### EXERCISE
In the entries below, how many lines contain the string "version"? Respond with the number only.

### EXERCISE DATA
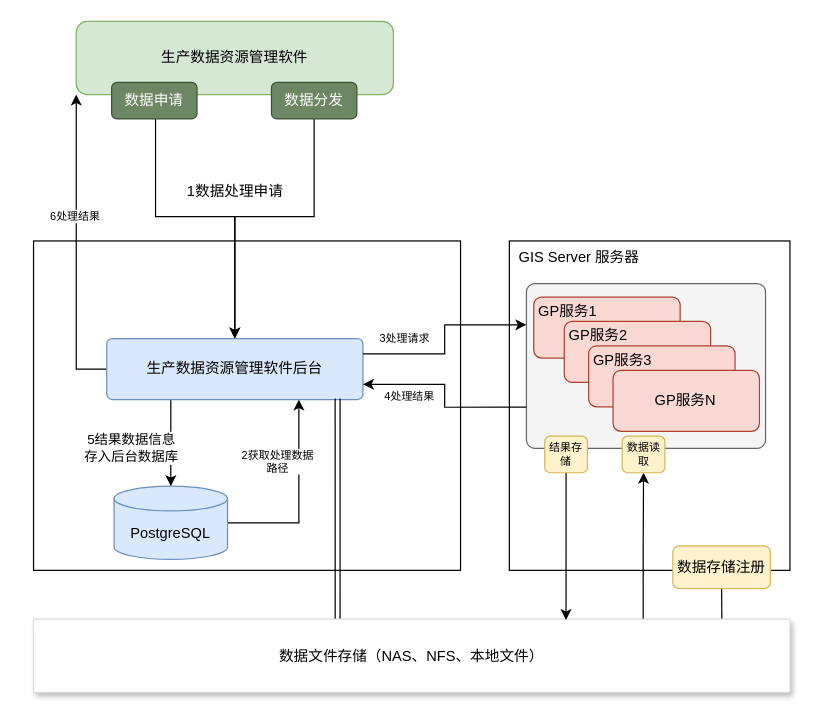
Earlier version of the draw.io diagram page "数据处理" (4 of 5) of ServiceCenterX.drawio (wongJzzz/DrawIOnetDate). Source tidied: cells renumbered, new cells numbered last; positions are measured from the earlier drawing's top-left corner, leaving out a move shared by most shapes. Both pictures are drawn from the tidied source at 122%, with x=0, y=0 at pixel (33, 21).
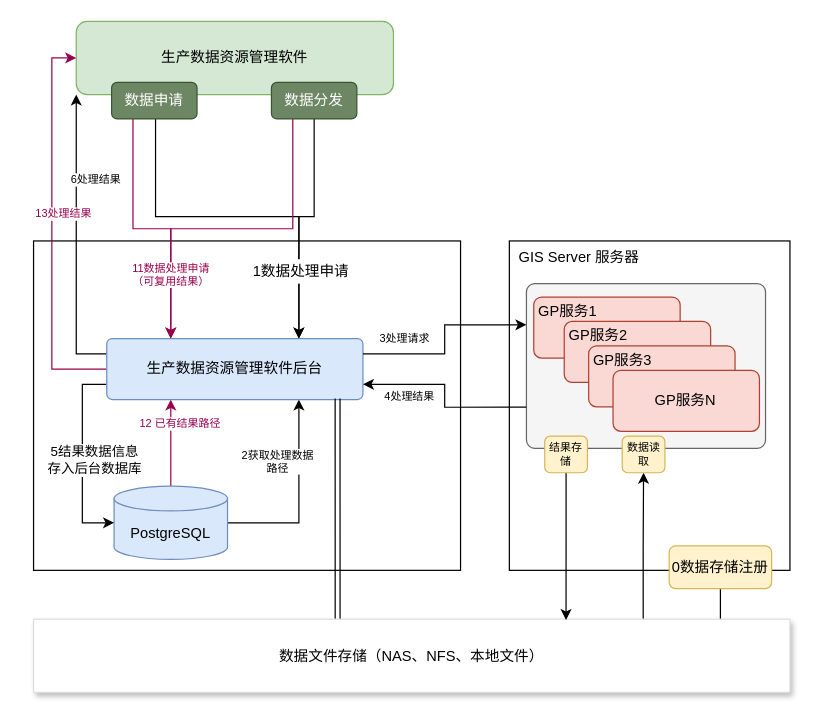
Above is the later version.

Unchanged cells that the change refers to:
```xml
<mxCell id="9" value="生产数据资源管理软件" style="rounded=1;whiteSpace=wrap;html=1;fillColor=#d5e8d4;strokeColor=#82b366;" parent="1" vertex="1">
  <mxGeometry x="35" width="260" height="60" as="geometry" />
</mxCell>
<mxCell id="11" value="PostgreSQL" style="shape=cylinder3;whiteSpace=wrap;html=1;boundedLbl=1;backgroundOutline=1;size=10.166666666666686;fillColor=#dae8fc;strokeColor=#6c8ebf;" parent="1" vertex="1">
  <mxGeometry x="66" y="381" width="93" height="60" as="geometry" />
</mxCell>
<mxCell id="16" value="生产数据资源管理软件后台" style="rounded=1;whiteSpace=wrap;html=1;fillColor=#dae8fc;strokeColor=#6c8ebf;arcSize=9;" parent="1" vertex="1">
  <mxGeometry x="60" y="260" width="210" height="50" as="geometry" />
</mxCell>
<mxCell id="17" value="数据申请" style="rounded=1;whiteSpace=wrap;html=1;fillColor=#6d8764;fontColor=#ffffff;strokeColor=#3A5431;" parent="1" vertex="1">
  <mxGeometry x="64" y="50" width="70" height="30" as="geometry" />
</mxCell>
<mxCell id="19" value="数据分发" style="rounded=1;whiteSpace=wrap;html=1;fillColor=#6d8764;fontColor=#ffffff;strokeColor=#3A5431;" parent="1" vertex="1">
  <mxGeometry x="195" y="50" width="70" height="30" as="geometry" />
</mxCell>
```

Diff of the diagram source:
```diff
@@
-    <mxCell id="8" style="edgeStyle=orthogonalEdgeStyle;rounded=0;jettySize=auto;html=1;entryX=0.5;entryY=0;entryDx=0;entryDy=0;exitX=0.25;exitY=1;exitDx=0;exitDy=0;" parent="1" edge="1" source="9" target="16">
+    <mxCell id="8" style="edgeStyle=orthogonalEdgeStyle;rounded=0;jettySize=auto;html=1;entryX=0.75;entryY=0;entryDx=0;entryDy=0;exitX=0.25;exitY=1;exitDx=0;exitDy=0;" parent="1" edge="1" source="9" target="16">
       <mxGeometry relative="1" as="geometry" />
     </mxCell>
@@
+    <mxCell id="34" value="&lt;font&gt;12 已有结果路径&lt;/font&gt;" style="edgeStyle=orthogonalEdgeStyle;rounded=0;sketch=0;jettySize=auto;html=1;exitX=0.5;exitY=0;exitDx=0;exitDy=0;exitPerimeter=0;entryX=0.25;entryY=1;entryDx=0;entryDy=0;shadow=0;strokeColor=#99004D;fontSize=9;startArrow=none;startFill=0;endArrow=classic;endFill=1;fontColor=#99004D;" parent="1" edge="1" source="11" target="16">
+      <mxGeometry x="0.44" y="-7" relative="1" as="geometry" />
+    </mxCell>
@@
-    <mxCell id="12" value="5结果数据信息&lt;br&gt;存入后台数据库" style="edgeStyle=orthogonalEdgeStyle;rounded=0;jettySize=auto;html=1;exitX=0.25;exitY=1;exitDx=0;exitDy=0;entryX=0.5;entryY=0;entryDx=0;entryDy=0;entryPerimeter=0;" parent="1" edge="1" source="16" target="11">
-      <mxGeometry x="0.13" y="-32" relative="1" as="geometry" />
+    <mxCell id="12" value="5结果数据信息&lt;br&gt;存入后台数据库" style="edgeStyle=orthogonalEdgeStyle;rounded=0;jettySize=auto;html=1;exitX=0;exitY=0.75;exitDx=0;exitDy=0;entryX=0;entryY=0.5;entryDx=0;entryDy=0;entryPerimeter=0;" parent="1" edge="1" source="16" target="11">
+      <mxGeometry x="0.03" y="10" relative="1" as="geometry" />
     </mxCell>
@@
-    <mxCell id="14" style="edgeStyle=orthogonalEdgeStyle;rounded=0;jettySize=auto;html=1;exitX=0;exitY=0.5;exitDx=0;exitDy=0;entryX=0;entryY=1;entryDx=0;entryDy=0;fontSize=9;endArrow=classic;endFill=1;" parent="1" edge="1" source="16" target="9">
+    <mxCell id="14" style="edgeStyle=orthogonalEdgeStyle;rounded=0;jettySize=auto;html=1;exitX=0;exitY=0.25;exitDx=0;exitDy=0;entryX=0;entryY=1;entryDx=0;entryDy=0;fontSize=9;endArrow=classic;endFill=1;" parent="1" edge="1" source="16" target="9">
       <mxGeometry relative="1" as="geometry" />
     </mxCell>
     <mxCell id="15" value="6处理结果" style="edgeLabel;html=1;align=center;verticalAlign=middle;fontSize=9;" parent="14" vertex="1">
-      <mxGeometry x="0.21" y="2" relative="1" as="geometry" />
+      <mxGeometry x="0.21" y="2" relative="1" as="geometry">
+        <mxPoint x="17" y="-24" as="offset" />
+      </mxGeometry>
     </mxCell>
+    <mxCell id="35" style="edgeStyle=orthogonalEdgeStyle;rounded=0;sketch=0;jettySize=auto;html=1;exitX=0;exitY=0.5;exitDx=0;exitDy=0;entryX=0;entryY=0.5;entryDx=0;entryDy=0;shadow=0;strokeColor=#99004D;fontSize=9;fontColor=#99004D;startArrow=none;startFill=0;endArrow=classic;endFill=1;" parent="1" edge="1" source="16" target="9">
+      <mxGeometry relative="1" as="geometry" />
+    </mxCell>
@@
+    <mxCell id="36" style="edgeStyle=orthogonalEdgeStyle;rounded=0;sketch=0;jettySize=auto;html=1;exitX=0.25;exitY=1;exitDx=0;exitDy=0;entryX=0.25;entryY=0;entryDx=0;entryDy=0;shadow=0;strokeColor=#99004D;fontSize=9;fontColor=#99004D;startArrow=none;startFill=0;endArrow=classic;endFill=1;" parent="1" edge="1" source="17" target="16">
+      <mxGeometry relative="1" as="geometry" />
+    </mxCell>
@@
-    <mxCell id="18" style="edgeStyle=orthogonalEdgeStyle;rounded=0;jettySize=auto;html=1;exitX=0.75;exitY=1;exitDx=0;exitDy=0;entryX=0.5;entryY=0;entryDx=0;entryDy=0;endArrow=classic;endFill=1;" parent="1" edge="1" source="9" target="16">
+    <mxCell id="18" style="edgeStyle=orthogonalEdgeStyle;rounded=0;jettySize=auto;html=1;exitX=0.75;exitY=1;exitDx=0;exitDy=0;entryX=0.75;entryY=0;entryDx=0;entryDy=0;endArrow=classic;endFill=1;" parent="1" edge="1" source="9" target="16">
       <mxGeometry relative="1" as="geometry" />
     </mxCell>
+    <mxCell id="37" style="edgeStyle=orthogonalEdgeStyle;rounded=0;sketch=0;jettySize=auto;html=1;exitX=0.25;exitY=1;exitDx=0;exitDy=0;entryX=0.25;entryY=0;entryDx=0;entryDy=0;shadow=0;strokeColor=#99004D;fontSize=9;fontColor=#99004D;startArrow=none;startFill=0;endArrow=classic;endFill=1;" parent="1" edge="1" source="19" target="16">
+      <mxGeometry relative="1" as="geometry" />
+    </mxCell>
@@
     <mxCell id="20" value="1数据处理申请" style="text;html=1;strokeColor=none;fillColor=default;align=center;verticalAlign=middle;whiteSpace=wrap;rounded=0;" parent="1" vertex="1">
-      <mxGeometry x="118.8" y="130" width="92.5" height="20" as="geometry" />
+      <mxGeometry x="172.5" y="195" width="92.5" height="20" as="geometry" />
     </mxCell>
@@
-    <mxCell id="28" value="数据存储注册" style="rounded=1;whiteSpace=wrap;html=1;fillColor=#fff2cc;strokeColor=#d6b656;" parent="1" vertex="1">
-      <mxGeometry x="524" y="430" width="80" height="35" as="geometry" />
+    <mxCell id="28" value="0数据存储注册" style="rounded=1;whiteSpace=wrap;html=1;fillColor=#fff2cc;strokeColor=#d6b656;" parent="1" vertex="1">
+      <mxGeometry x="521" y="430" width="84" height="35" as="geometry" />
     </mxCell>
@@
+    <mxCell id="38" value="11数据处理申请&lt;br&gt;（可复用结果）" style="text;html=1;strokeColor=none;fillColor=none;align=center;verticalAlign=middle;whiteSpace=wrap;rounded=0;fontSize=9;fontColor=#99004D;labelBackgroundColor=default;" parent="1" vertex="1">
+      <mxGeometry x="64.5" y="200" width="96" height="16" as="geometry" />
+    </mxCell>
+    <mxCell id="39" value="13处理结果" style="text;html=1;strokeColor=none;fillColor=none;align=center;verticalAlign=middle;whiteSpace=wrap;rounded=0;fontSize=9;fontColor=#99004D;labelBackgroundColor=default;" parent="1" vertex="1">
+      <mxGeometry x="-10" y="150" width="70" height="16" as="geometry" />
+    </mxCell>
```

### SOLUTION TO THIS TASK
2